_EXERCISE DESCRIPTION:_ Lines below that hold the word "docs" must be copied in full.

_INFORMATION SHOWN:_

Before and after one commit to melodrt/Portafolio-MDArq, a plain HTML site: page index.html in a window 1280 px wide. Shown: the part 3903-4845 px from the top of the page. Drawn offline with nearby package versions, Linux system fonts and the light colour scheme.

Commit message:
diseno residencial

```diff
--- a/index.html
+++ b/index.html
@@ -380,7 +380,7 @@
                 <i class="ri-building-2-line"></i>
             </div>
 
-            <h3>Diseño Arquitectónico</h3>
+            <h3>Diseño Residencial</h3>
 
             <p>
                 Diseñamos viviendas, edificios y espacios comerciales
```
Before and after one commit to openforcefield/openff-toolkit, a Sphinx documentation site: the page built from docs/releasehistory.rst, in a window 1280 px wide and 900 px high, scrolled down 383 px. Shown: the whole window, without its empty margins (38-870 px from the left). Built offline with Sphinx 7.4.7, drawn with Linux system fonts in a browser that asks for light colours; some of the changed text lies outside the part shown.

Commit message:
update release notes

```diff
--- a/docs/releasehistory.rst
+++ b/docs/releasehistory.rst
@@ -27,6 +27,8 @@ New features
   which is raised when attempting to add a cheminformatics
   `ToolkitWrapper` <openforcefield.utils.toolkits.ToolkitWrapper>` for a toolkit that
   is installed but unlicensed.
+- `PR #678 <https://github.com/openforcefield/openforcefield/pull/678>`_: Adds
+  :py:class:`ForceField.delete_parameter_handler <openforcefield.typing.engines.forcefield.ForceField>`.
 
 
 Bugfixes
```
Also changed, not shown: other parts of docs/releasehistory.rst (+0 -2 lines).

_EXERCISE SOLUTION:_
Before and after one commit to openforcefield/openff-toolkit, a Sphinx documentation site: the page built from docs/releasehistory.rst, in a window 1280 px wide and 900 px high, scrolled down 383 px. Shown: the whole window, without its empty margins (38-870 px from the left). Built offline with Sphinx 7.4.7, drawn with Linux system fonts in a browser that asks for light colours; some of the changed text lies outside the part shown.
--- a/docs/releasehistory.rst
+++ b/docs/releasehistory.rst
Also changed, not shown: other parts of docs/releasehistory.rst (+0 -2 lines).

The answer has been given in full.